This press release is available as a PDF here.
One of the first openly autistic people to run for, and be elected to, public office, says she has had to sue her school board for discrimination. Sarah Selvaggi-Hernandez, an elected member of the Enfield Board of Education, filed suit against the Enfield Board of Education under the Americans with Disabilities Act (ADA) in federal court in Connecticut.
Ms. Hernandez, who has autism, is hard of hearing, and has auditory processing disabilities, says she ran for a position on the Board in 2017 because she wanted to “show up and be a voice for people with autism in the decision making process.” The voters of Enfield agreed and elected her to be that voice.
Unfortunately, Hernandez, who is also a professor of occupational therapy and advocate, says the Board of Education wasn’t willing to accommodate her communication disabilities.
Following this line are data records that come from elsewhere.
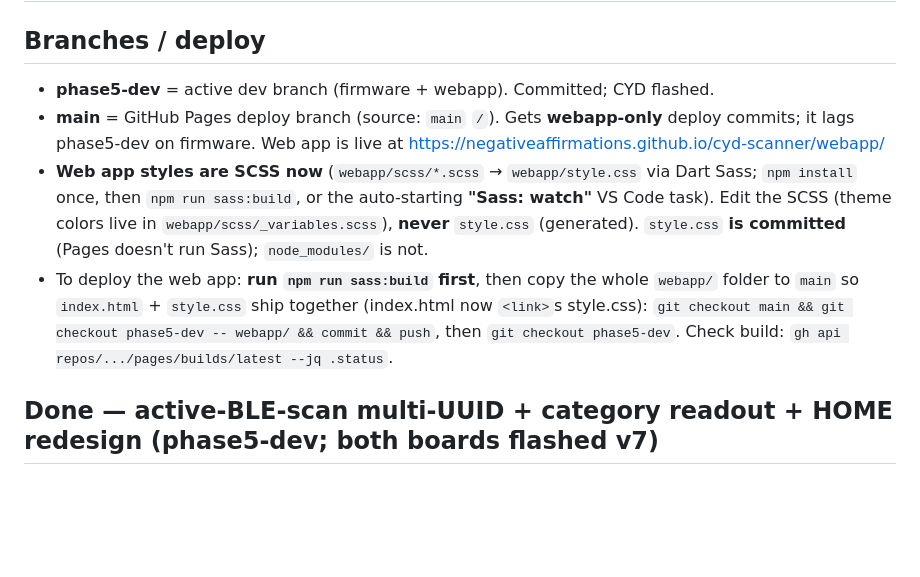
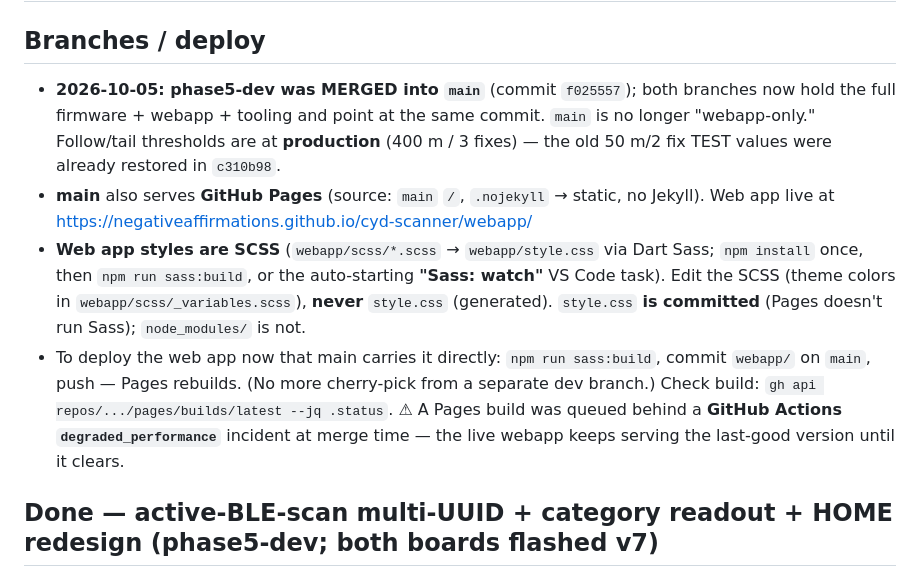
Before and after one commit to negativeaffirmations/cyd-scanner, a Markdown page: HANDOFF.md, the part around the change. Drawn GitHub-style; blank space fills up the shorter version.

Commit message:
docs: handoff - phase5-dev merged into main; thresholds confirmed production
Co-Authored-By: Claude Opus 4.8 <noreply@anthropic.com>

```diff
--- a/HANDOFF.md
+++ b/HANDOFF.md
@@ -1,18 +1,21 @@
 # Handoff — 2026-10-05 (branch: phase5-dev)
 
 ## Branches / deploy
-- **phase5-dev** = active dev branch (firmware + webapp). Committed; CYD flashed.
-- **main** = GitHub Pages deploy branch (source: `main` `/`). Gets **webapp-only** deploy
-  commits; it lags phase5-dev on firmware. Web app is live at
-  https://negativeaffirmations.github.io/cyd-scanner/webapp/
-- **Web app styles are SCSS now** (`webapp/scss/*.scss` → `webapp/style.css` via Dart Sass;
-  `npm install` once, then `npm run sass:build`, or the auto-starting **"Sass: watch"** VS Code
-  task). Edit the SCSS (theme colors live in `webapp/scss/_variables.scss`), **never** `style.css`
-  (generated). `style.css` **is committed** (Pages doesn't run Sass); `node_modules/` is not.
-- To deploy the web app: **run `npm run sass:build` first**, then copy the whole `webapp/` folder
-  to `main` so `index.html` + `style.css` ship together (index.html now `<link>`s style.css):
-  `git checkout main && git checkout phase5-dev -- webapp/ && commit && push`, then
-  `git checkout phase5-dev`. Check build: `gh api repos/.../pages/builds/latest --jq .status`.
+- **2026-10-05: phase5-dev was MERGED into `main`** (commit `f025557`); both branches now hold the
+  full firmware + webapp + tooling and point at the same commit. `main` is no longer "webapp-only."
+  Follow/tail thresholds are at **production** (400 m / 3 fixes) — the old 50 m/2 fix TEST values
+  were already restored in `c310b98`.
+- **main** also serves **GitHub Pages** (source: `main` `/`, `.nojekyll` → static, no Jekyll). Web
+  app live at https://negativeaffirmations.github.io/cyd-scanner/webapp/
+- **Web app styles are SCSS** (`webapp/scss/*.scss` → `webapp/style.css` via Dart Sass; `npm install`
+  once, then `npm run sass:build`, or the auto-starting **"Sass: watch"** VS Code task). Edit the
+  SCSS (theme colors in `webapp/scss/_variables.scss`), **never** `style.css` (generated). `style.css`
+  **is committed** (Pages doesn't run Sass); `node_modules/` is not.
+- To deploy the web app now that main carries it directly: `npm run sass:build`, commit
+  `webapp/` on `main`, push — Pages rebuilds. (No more cherry-pick from a separate dev branch.)
+  Check build: `gh api repos/.../pages/builds/latest --jq .status`. ⚠ A Pages build was queued
+  behind a **GitHub Actions `degraded_performance`** incident at merge time — the live webapp keeps
+  serving the last-good version until it clears.
 
 ## Done — active-BLE-scan multi-UUID + category readout + HOME redesign (phase5-dev; both boards flashed v7)
 Newest first:
```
Because of her disabilities, Ms. Hernandez has difficulty hearing and understanding telephone conversations and in-person conversations unless she gets written materials, can see the speakers, and can take notes. She asked the Board to communicate with her between meetings in writing, such as by email and text, and to provide written materials and an erasable white board for note-taking. Although the Board agreed to these accommodations, Board officials repeatedly refused to follow through, repeatedly insisting on communicating by telephone between meetings and refusing to provide written information or a white board for executive sessions. Her requests were often met with open hostility and anger. Finally, in June, the Board, in executive session, the Board failed to provide written information, formally stated that it would not honor her communication needs, that Board members would no longer communicate with her or provider her information, and, essentially, that she would no longer be permitted to do her job as a Board member.
Autism is a disability that affects at least 1.7% of the population (1 in 59). Autistic people may be highly sensitive to sensations, such as sound and light, and may have non-standard ways of learning, problem-solving, moving, understanding and expressing language. They may also have difficulties with uncertainty, change in routine, and social interactions. Julia Bascom, Executive Director of ASAN notes, “Autistic people bring valuable skills and perspectives to our communities. We deserve to be included in all areas of life, especially in decisions about policy issues that affect us. Inclusion means providing us with the accommodations we need to fully participate.”
Ms. Hernandez sued under the Americans with Disabilities Act, which requires state and local government agencies to provide equal access to people with disabilities, including by providing “reasonable accommodations” and “auxiliary aids and services” when necessary. Ms. Hernandez alleges that the communication changes she requested were required by the federal law and the Board’s treatment of her was discrimination. She says, “I ran for election to bring the diverse voices of people with disabilities to the table. I’m was deeply hurt by the way the Board treated me and it caused me tremendous pain and emotional distress. But I won’t let them stop me from speaking up and standing up for the rights of people with autism.”
Ms. Hernandez is represented by Sam Crane of the Autistic Self Advocacy Network, Kasey Considine of Disability Rights Connecticut, and Eve Hill and Anthony May of Brown Goldstein & Levy, LLP.
Brown Goldstein & Levy, LLP
Autistic Self Advocacy Network
Director, Director of Public Policy
Disability Rights Connecticut
(860) 297-4300 ext. 113